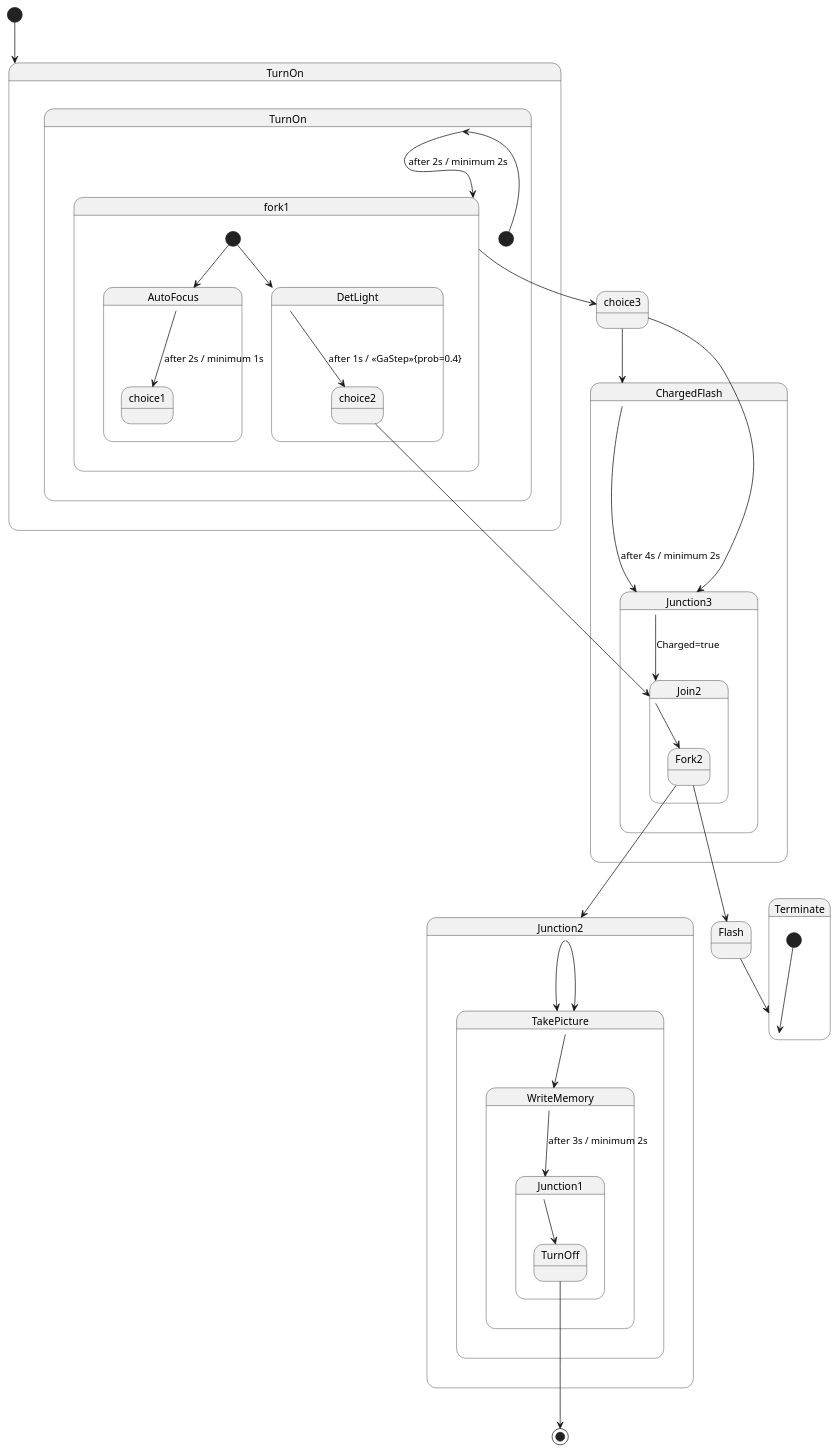
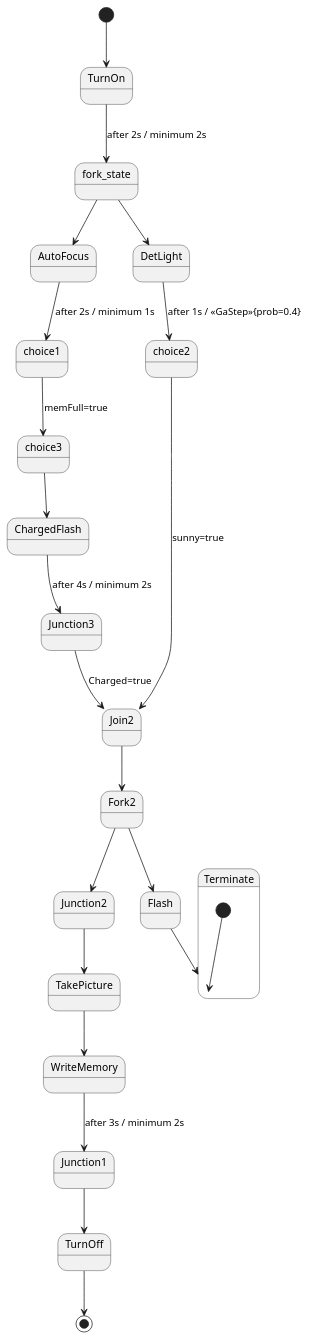
One commit to HansBug/research_ideas changed the diagram in project_1_llm_state_machine_modeling/paper_stm_repair/pipeline/representation/reports/llms_emp_r45_java_60/pairs/0038/README.md. Above: the diagram before and after it, drawn with PlantUML. The commit also changed other lines of this file and 622 other files, not shown here.

First line of the commit message:
fix(paper1): 切换Phase-II最终池并重建PlantUML转换证据

````diff
--- a/project_1_llm_state_machine_modeling/paper_stm_repair/pipeline/representation/reports/llms_emp_r45_java_60/pairs/0038/README.md
+++ b/project_1_llm_state_machine_modeling/paper_stm_repair/pipeline/representation/reports/llms_emp_r45_java_60/pairs/0038/README.md
@@ -35,70 +85,45 @@
 ```plantuml
 @startuml
 [*] --> TurnOn
-state TurnOn {
-state TurnOn {
-[*] --> TurnOn
-TurnOn --> fork1 : after 2s / minimum 2s
-}
-}
+TurnOn --> fork_state : after 2s / minimum 2s
 
-state fork1 {
-[*] --> AutoFocus
-[*] --> DetLight
-}
+state fork_state <<fork>>
+fork_state --> AutoFocus
+fork_state --> DetLight
 
-state AutoFocus {
 AutoFocus --> choice1 : after 2s / minimum 1s
-}
+DetLight --> choice2 : after 1s / <<GaStep>>{prob=0.4}
 
-state DetLight {
-DetLight --> choice2 : after 1s / <<GaStep>>{prob=0.4}
-}
-
-fork1 --> choice3
+choice1 --> choice3 : memFull=true
 
 choice3 --> ChargedFlash
-state ChargedFlash {
 ChargedFlash --> Junction3 : after 4s / minimum 2s
-}
 
-state Junction3 {
+state Junction3 <<join>>
 Junction3 --> Join2 : Charged=true
-}
 
-choice3 --> Junction3
+choice2 --> Join2 : sunny=true
 
-choice2 --> Join2
-state Join2 {
+state Join2 <<join>>
 Join2 --> Fork2
-}
 
 Fork2 --> Junction2
 Fork2 --> Flash
 
-state Junction2 {
 Junction2 --> TakePicture
-}
-Junction2 --> TakePicture
-state TakePicture {
+
 TakePicture --> WriteMemory
-}
+WriteMemory --> Junction1 : after 3s / minimum 2s
 
-state WriteMemory {
-WriteMemory --> Junction1 : after 3s / minimum 2s
-}
-
-state Junction1 {
+state Junction1 <<join>>
 Junction1 --> TurnOff
-}
 
 TurnOff --> [*]
 
 Flash --> Terminate
 
 state Terminate {
 [*] --> Terminate
 }
-
 @enduml
 ```
````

################

• **Aim of the exercise**
Please write out all the entries above again exactly as they appear, skipping any images.

• **Solution for this exercise**
One commit to HansBug/research_ideas changed the diagram in project_1_llm_state_machine_modeling/paper_stm_repair/pipeline/representation/reports/llms_emp_r45_java_60/pairs/0038/README.md. Above: the diagram before and after it, drawn with PlantUML. The commit also changed other lines of this file and 622 other files, not shown here.

First line of the commit message:
fix(paper1): 切换Phase-II最终池并重建PlantUML转换证据

````diff
--- a/project_1_llm_state_machine_modeling/paper_stm_repair/pipeline/representation/reports/llms_emp_r45_java_60/pairs/0038/README.md
+++ b/project_1_llm_state_machine_modeling/paper_stm_repair/pipeline/representation/reports/llms_emp_r45_java_60/pairs/0038/README.md
@@ -35,70 +85,45 @@
 ```plantuml
 @startuml
 [*] --> TurnOn
-state TurnOn {
-state TurnOn {
-[*] --> TurnOn
-TurnOn --> fork1 : after 2s / minimum 2s
-}
-}
+TurnOn --> fork_state : after 2s / minimum 2s
 
-state fork1 {
-[*] --> AutoFocus
-[*] --> DetLight
-}
+state fork_state <<fork>>
+fork_state --> AutoFocus
+fork_state --> DetLight
 
-state AutoFocus {
 AutoFocus --> choice1 : after 2s / minimum 1s
-}
+DetLight --> choice2 : after 1s / <<GaStep>>{prob=0.4}
 
-state DetLight {
-DetLight --> choice2 : after 1s / <<GaStep>>{prob=0.4}
-}
-
-fork1 --> choice3
+choice1 --> choice3 : memFull=true
 
 choice3 --> ChargedFlash
-state ChargedFlash {
 ChargedFlash --> Junction3 : after 4s / minimum 2s
-}
 
-state Junction3 {
+state Junction3 <<join>>
 Junction3 --> Join2 : Charged=true
-}
 
-choice3 --> Junction3
+choice2 --> Join2 : sunny=true
 
-choice2 --> Join2
-state Join2 {
+state Join2 <<join>>
 Join2 --> Fork2
-}
 
 Fork2 --> Junction2
 Fork2 --> Flash
 
-state Junction2 {
 Junction2 --> TakePicture
-}
-Junction2 --> TakePicture
-state TakePicture {
+
 TakePicture --> WriteMemory
-}
+WriteMemory --> Junction1 : after 3s / minimum 2s
 
-state WriteMemory {
-WriteMemory --> Junction1 : after 3s / minimum 2s
-}
-
-state Junction1 {
+state Junction1 <<join>>
 Junction1 --> TurnOff
-}
 
 TurnOff --> [*]
 
 Flash --> Terminate
 
 state Terminate {
 [*] --> Terminate
 }
-
 @enduml
 ```
````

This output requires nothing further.